Cuba Things to Do Tips by toonsarah Top 5 Page for this destination
Cuba Things to Do: 329 reviews and 443 photos
The catamaran trip to Cayo Blanco is apparently one of the most popular activities for visitors to Varadero, and it’s easy to see why. The sea here is a beautiful blue and very calm, so a boat ride seems a must. The destination is beautiful too – an uninhabited tropical island with white beaches backed by shady trees. You get several hours here to sunbathe, swim or explore.
On our way to the island the catamaran had stopped beside a local fisherman’s boat to buy some of his catch (see photo 4), and the lobsters were cooked immediately in the small onboard galley and shared out among us. While at anchor we also had an opportunity to snorkel. The coral reef off the coast here is apparently home to a large number of fish, but I found the water a little too cloudy, possibly because we’d had rain the previous evening. The rest of the fish and prawns bought from the fisherman were later cooked on the beach for our lunch, followed by fresh papaya.
On our return to the mainland, a visit to the local dolphin show was also included in this excursion. I have my reservations about performing animals and although these looked well-cared for, and their antics were both fun to watch and impressive (photo 5), I would rather have given it a miss and spent longer on the island or at sea.
Beach in Varadero
Varadero is a beach resort on the north coast of Cuba. We came here for the last few days of our holiday to wind down and enjoy the sunshine before returning to London’s chilly early spring weather. It isn’t really a good place for enjoying Cuba’s history and culture, but if you want sun, sea and sand you’ve come to the right place!
We stayed at the all-inclusive Sandals Resort. It’s the only one of the chain that we’ve been to so I had nothing to compare it with, but I would say that it didn’t quite live up to the marketing. It was nice enough, but didn’t have the air of exclusivity that the adverts I’ve seen would suggest. But as a base for a few days relaxation it was fine, and although normally I prefer to get out and about and explore local restaurants rather than have full-board, I was happy enough for the few days we were here.
As well as relaxing, you can do a few excursions in the area. We had a lovely trip by catamaran to the small island of Cayo Blanco (see separate tip) but mostly spent our time enjoying the hotel’s pool and the surprisingly uncrowded beach. In the evening there were shows on the outdoor stage – again, not my usual thing, but fun to see just the once and the dancing was very good – or maybe the excellent margaritas coloured my judgement?!
Museo Romantico, Trinidad
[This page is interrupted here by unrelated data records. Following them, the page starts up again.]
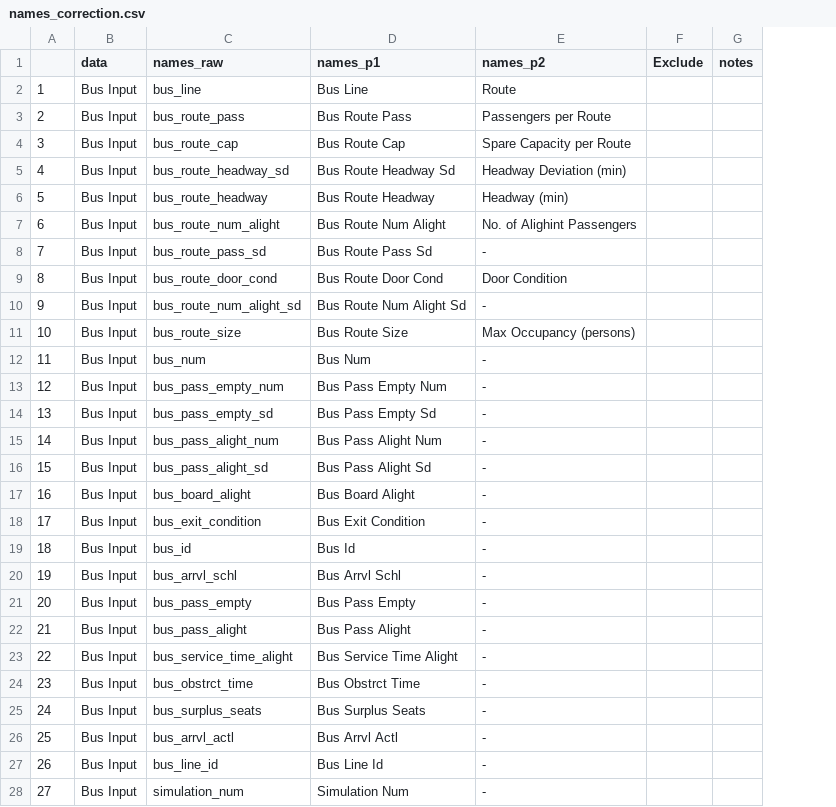
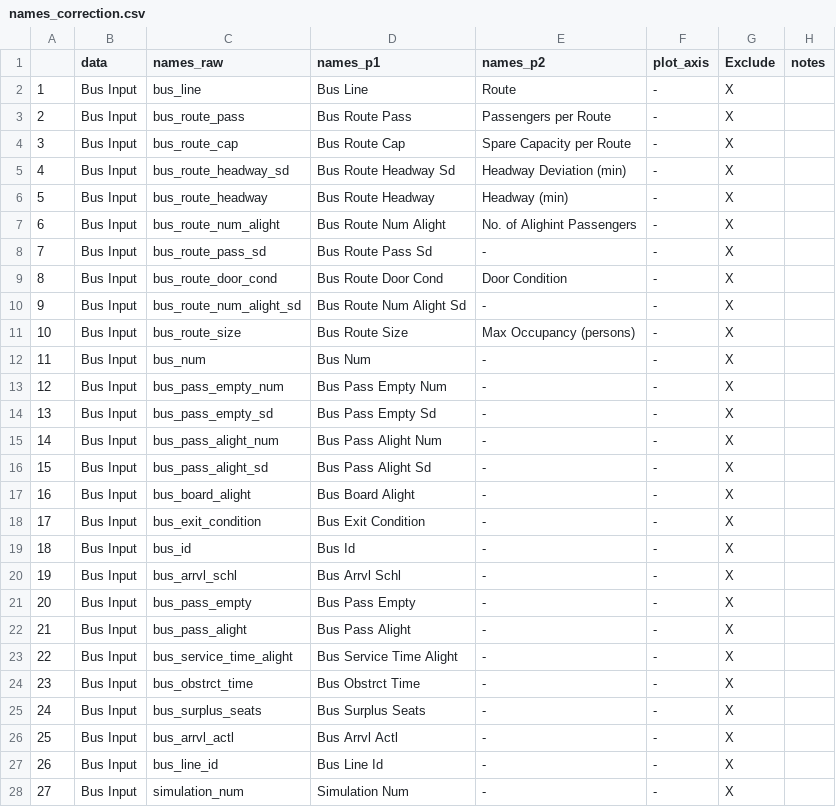
Before and after one commit to michaelgaunt404/busCapcity, a CSV file: data_dev/names_correction.csv, drawn as a sheet; only a part is shown; addresses are those after the commit; the diff covers the shown part only; the diff names each change by its address in the sheet, - before the commit and + after, or states it on an @@ line.

```diff
--- a/data_dev/names_correction.csv
+++ b/data_dev/names_correction.csv
+column F (plot_axis), rows 2-28: all -
-G2:G28 (Exclude): (empty)
+G2:G28 (Exclude): X
```
Also changed, not shown: 47 edited cells elsewhere in this file, 4 other files.
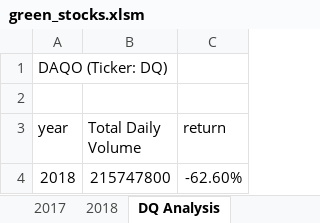
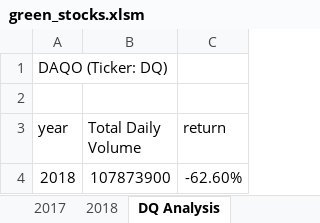
Before and after one commit to Valeriia161/stock-analysis, an Excel workbook: green_stocks.xlsm, sheet DQ Analysis, drawn as a sheet; values as stored, in another font and other column widths than the file's, no borders; the diff names each change by its address in the sheet, - before the commit and + after, or states it on an @@ line.

```diff
--- a/green_stocks.xlsm (sheet DQ Analysis)
+++ b/green_stocks.xlsm (sheet DQ Analysis)
-B4 (Total Daily Volume): 215747800
+B4 (Total Daily Volume): 107873900
```
Also changed, not shown: other sheet tabs.
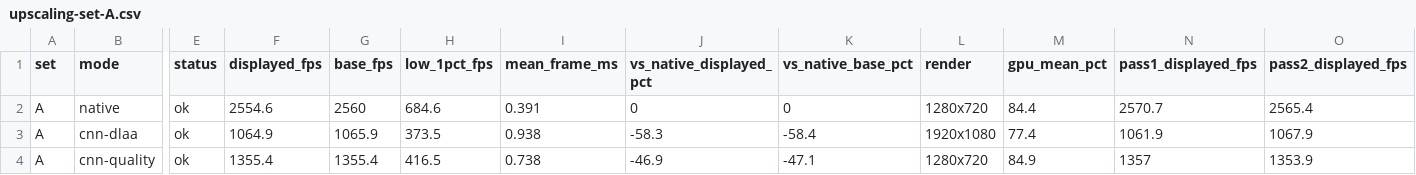
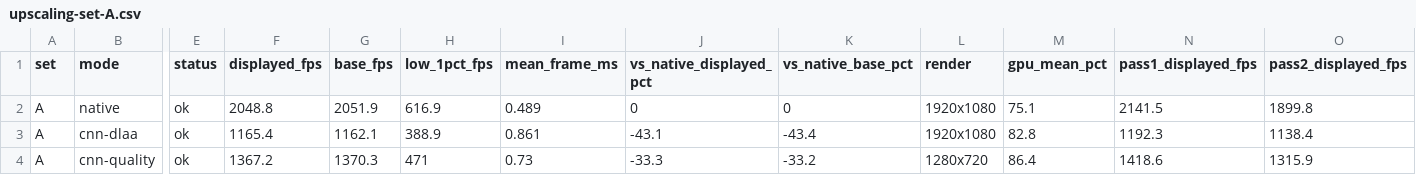
Before and after one commit to xBambooz/Reflexium, a CSV file: docs/benchmarks/upscaling-set-A.csv, drawn as a sheet; only a part is shown, gaps mark what is left out; the diff covers the shown part only; the diff names each change by its address in the sheet, - before the commit and + after, or states it on an @@ line.

```diff
--- a/docs/benchmarks/upscaling-set-A.csv
+++ b/docs/benchmarks/upscaling-set-A.csv
-F2 (displayed_fps): 2554.6
+F2 (displayed_fps): 2048.8
-G2 (base_fps): 2560
+G2 (base_fps): 2051.9
-H2 (low_1pct_fps): 684.6
+H2 (low_1pct_fps): 616.9
-I2 (mean_frame_ms): 0.391
+I2 (mean_frame_ms): 0.489
-L2 (render): 1280x720
+L2 (render): 1920x1080
-M2 (gpu_mean_pct): 84.4
+M2 (gpu_mean_pct): 75.1
-N2 (pass1_displayed_fps): 2570.7
+N2 (pass1_displayed_fps): 2141.5
-O2 (pass2_displayed_fps): 2565.4
+O2 (pass2_displayed_fps): 1899.8
-F3 (displayed_fps): 1064.9
+F3 (displayed_fps): 1165.4
-G3 (base_fps): 1065.9
+G3 (base_fps): 1162.1
-H3 (low_1pct_fps): 373.5
+H3 (low_1pct_fps): 388.9
-I3 (mean_frame_ms): 0.938
+I3 (mean_frame_ms): 0.861
-J3 (vs_native_displayed_pct): -58.3
+J3 (vs_native_displayed_pct): -43.1
-K3 (vs_native_base_pct): -58.4
+K3 (vs_native_base_pct): -43.4
-M3 (gpu_mean_pct): 77.4
+M3 (gpu_mean_pct): 82.8
-N3 (pass1_displayed_fps): 1061.9
+N3 (pass1_displayed_fps): 1192.3
-O3 (pass2_displayed_fps): 1067.9
+O3 (pass2_displayed_fps): 1138.4
-F4 (displayed_fps): 1355.4
+F4 (displayed_fps): 1367.2
-G4 (base_fps): 1355.4
+G4 (base_fps): 1370.3
-H4 (low_1pct_fps): 416.5
+H4 (low_1pct_fps): 471
-I4 (mean_frame_ms): 0.738
+I4 (mean_frame_ms): 0.73
-J4 (vs_native_displayed_pct): -46.9
+J4 (vs_native_displayed_pct): -33.3
-K4 (vs_native_base_pct): -47.1
+K4 (vs_native_base_pct): -33.2
-M4 (gpu_mean_pct): 84.9
+M4 (gpu_mean_pct): 86.4
-N4 (pass1_displayed_fps): 1357
+N4 (pass1_displayed_fps): 1418.6
-O4 (pass2_displayed_fps): 1353.9
+O4 (pass2_displayed_fps): 1315.9
```
Also changed, not shown: 170 edited cells elsewhere in this file, docs/benchmarks/upscaling-set-B.csv, 6 other files.
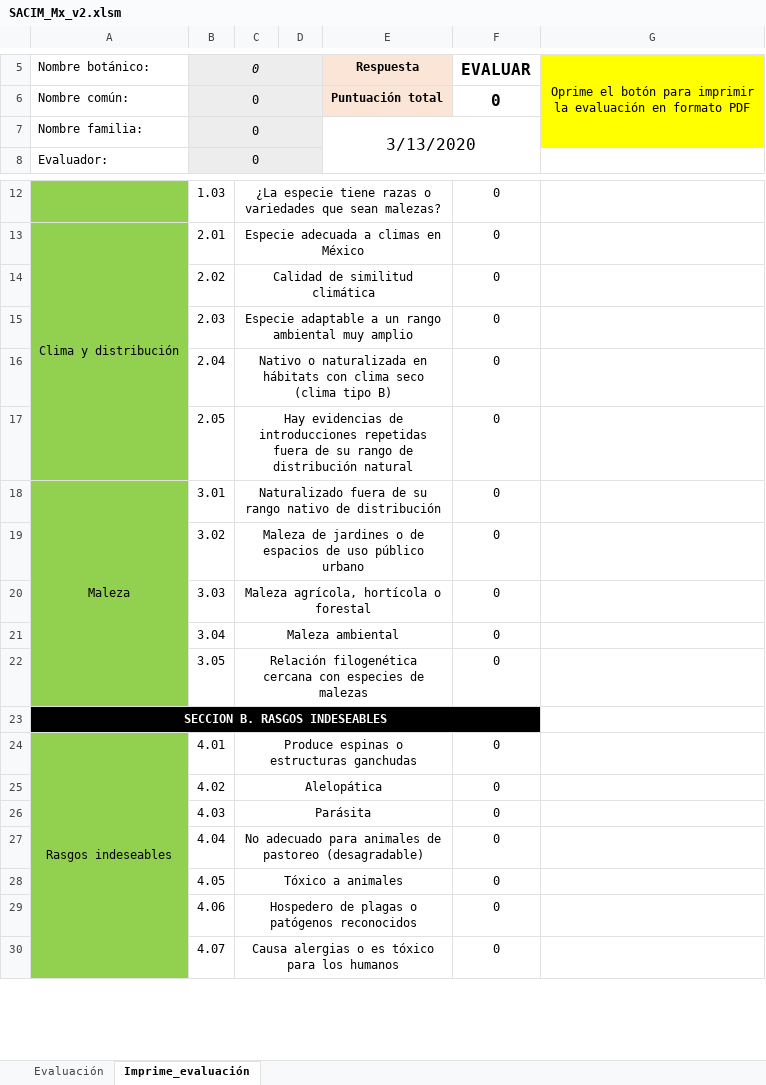
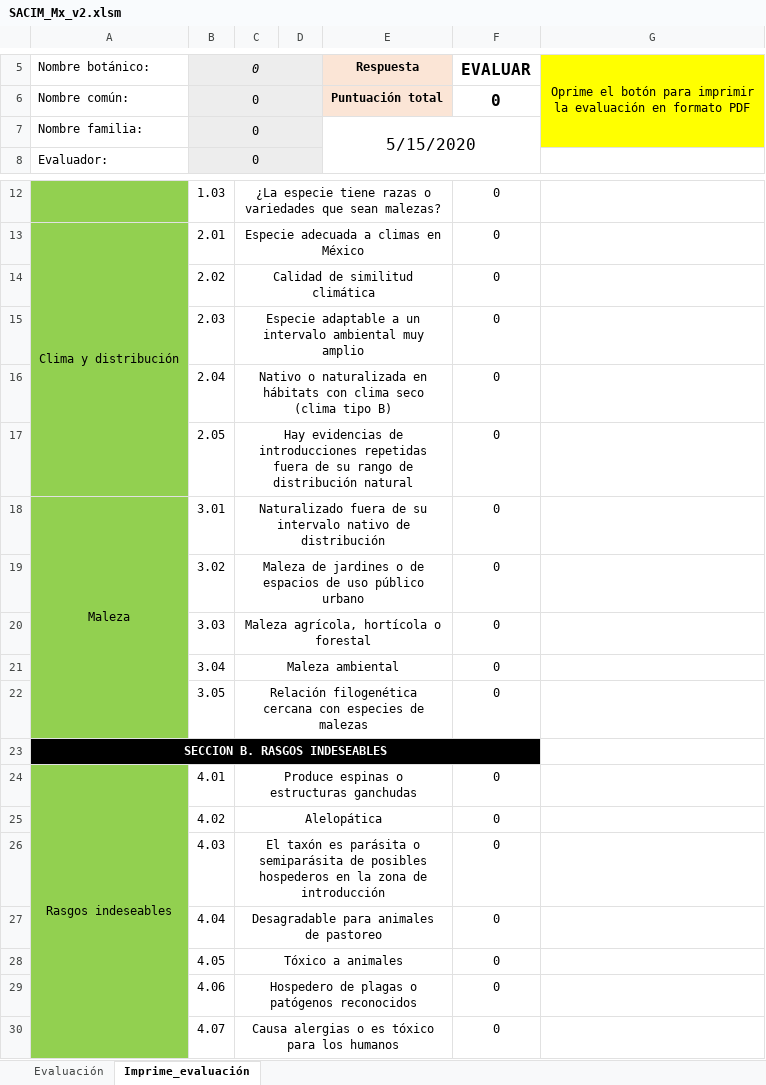
Before and after one commit to jgolubov/SACIM, an Excel workbook: SACIM_Mx_v2.xlsm, sheet Imprime_evaluación, drawn as a sheet; only a part is shown, gaps mark what is left out; values as stored, in another font and other column widths than the file's, no borders; charts and pictures not drawn; the diff names each change by its address in the sheet, - before the commit and + after, or states it on an @@ line.

```diff
--- a/SACIM_Mx_v2.xlsm (sheet Imprime_evaluación)
+++ b/SACIM_Mx_v2.xlsm (sheet Imprime_evaluación)
-E7 (Respuesta): 3/13/2020
+E7 (Respuesta): 5/15/2020
-C15: …a un rango ambiental muy…
+C15: …a un intervalo ambiental muy…
-C18: …de su rango nativo de…
+C18: …de su intervalo nativo de…
-C26: Parásita
+C26: El taxón es parásita o semiparásita de posibles hospederos en la zona de introducción
-C27: No adecuado para animales de pastoreo (desagradable)
+C27: Desagradable para animales de pastoreo
```
Also changed, not shown: sheet Evaluación, 1 other file.
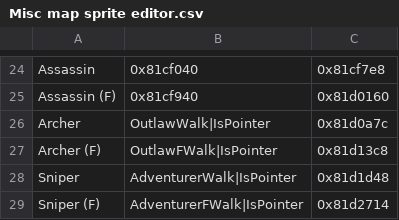
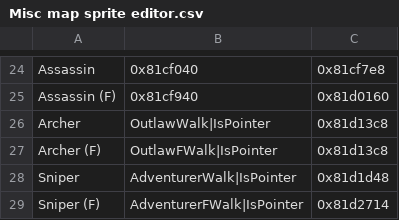
Before and after one commit to ToumeiHana/Inheritors-Build, a CSV file: Tables/Map Sprite/Misc map sprite editor.csv, drawn as a sheet; only a part is shown, gaps mark what is left out.

```diff
--- a/Tables/Map Sprite/Misc map sprite editor.csv
+++ b/Tables/Map Sprite/Misc map sprite editor.csv
@@ -25,3 +25,3 @@ Assassin,0x81cf040,0x81cf7e8
 Assassin (F),0x81cf940,0x81d0160
-Archer,OutlawWalk|IsPointer,0x81d0a7c
+Archer,OutlawWalk|IsPointer,0x81d13c8
 Archer (F),OutlawFWalk|IsPointer,0x81d13c8
```
Also changed, not shown: Tables/NightmareModules/CharactersClasses/CharacterTable.csv, Tables/NightmareModules/Items/ItemTable.csv, 31 other files.
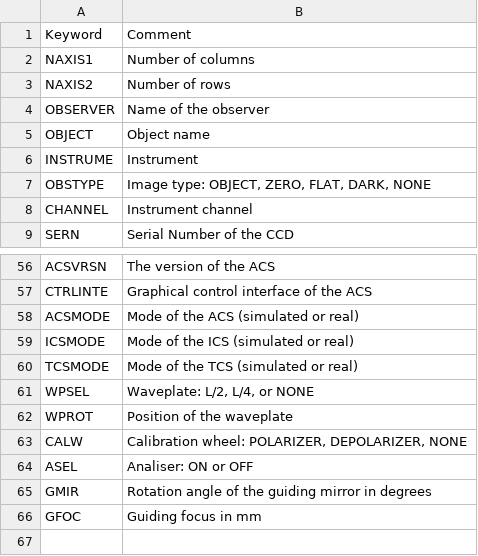
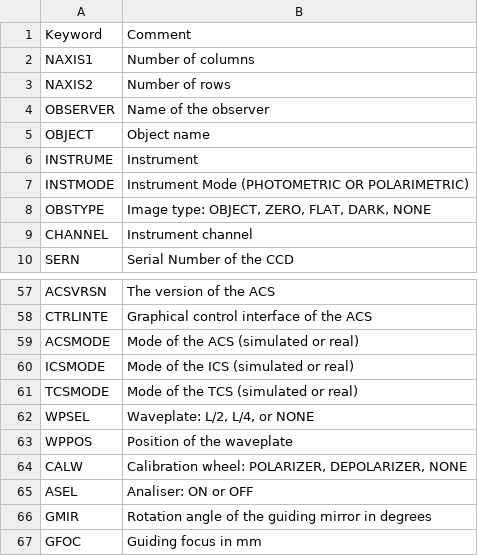
Before and after one commit to DBernardes/S4CCS, a CSV file: SPARC4_ACS/data/header_content.csv, drawn as a sheet; only a part is shown, gaps mark what is left out; addresses are those after the commit; the diff names each change by its address in the sheet, - before the commit and + after, or states it on an @@ line.

Commit message:
adding the keyword INSTMODE

```diff
--- a/SPARC4_ACS/data/header_content.csv
+++ b/SPARC4_ACS/data/header_content.csv
+row 7: INSTMODE | Instrument Mode (PHOTOMETRIC OR POLARIMETRIC)
-A63: WPROT
+A63: WPPOS
```
Also changed, not shown: 9 other files.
When in Trinidad make sure you visit the Museo Romantico - even if you're not usually keen on museums, this one's worth it for the lovely views of the Plaza Mayor. The museum is in the Brunet Palace on the Plaza Mayor, which was built in 1812 by José Mariano Borrell y Padrón, head of the wealthy Borrell family. The house takes its name from Count Nicolás de la Cruz Brunet y Muñoz, a wealthy sugar mill owner and husband of Borrell's daughter who inherited the house on her father’s death. You can visit several of the rooms in the house which contain furniture, ornaments and decoration as they would have been in the Romantic Period, i.e. around 1830-1860.
The house has a central courtyard, and still features the original marble floor, frescoes, and neoclassical decoration. In the kitchen you can still see the original painted earthenware tiles.
The lady who showed us round sold us some beautiful crochet work - strictly illegal, but none of the locals could live without the black market economy so we didn't feel guilty about buying from her. Our guidebook said no photos allowed but we found out that for a small fee it's not a problem (maybe because we'd made that purchase!)
Directions: On the Plaza Mayor next door to the church
Plaza Mayor, Trinidad
In the centre of Trinidad is the pretty Plaza Mayor, a raised square edged with white railings and with a few tall palms which tower over most of the surrounding buildings. On one side is the late 19th century Church of the Holy Trinity (see photo 2) and next to it the 1812 Brunet Palace which now houses the Romantic Museum.
Other notable buildings include the Casa de los Sánchez Iznaga (House of the Sánchez Iznaga) and the Casa de Aldemán Ortiz (House of Mayor Ortiz), which dates from 1809 and is a good example of typical Trinidadian architecture with its large entrance door with two smaller doors cut into it, the barrotes (wooden grilles) covering the large windows and a terracotta tiled roof with large wooden supports. This is the ochre coloured house with blue doors and windows in my main photo.
Typical house, Trinidad
Trinidad is a beautifully restored colonial town (and a UNESCO World Heritage Site). Its compact historic centre is very well preserved (or rather, restored) and is only a few square blocks so easily explored on foot. The cobblestone streets are closed to traffic and the whole place has something of the air of a museum but don’t let that put you off – it really is lovely and a must-see while in Cuba.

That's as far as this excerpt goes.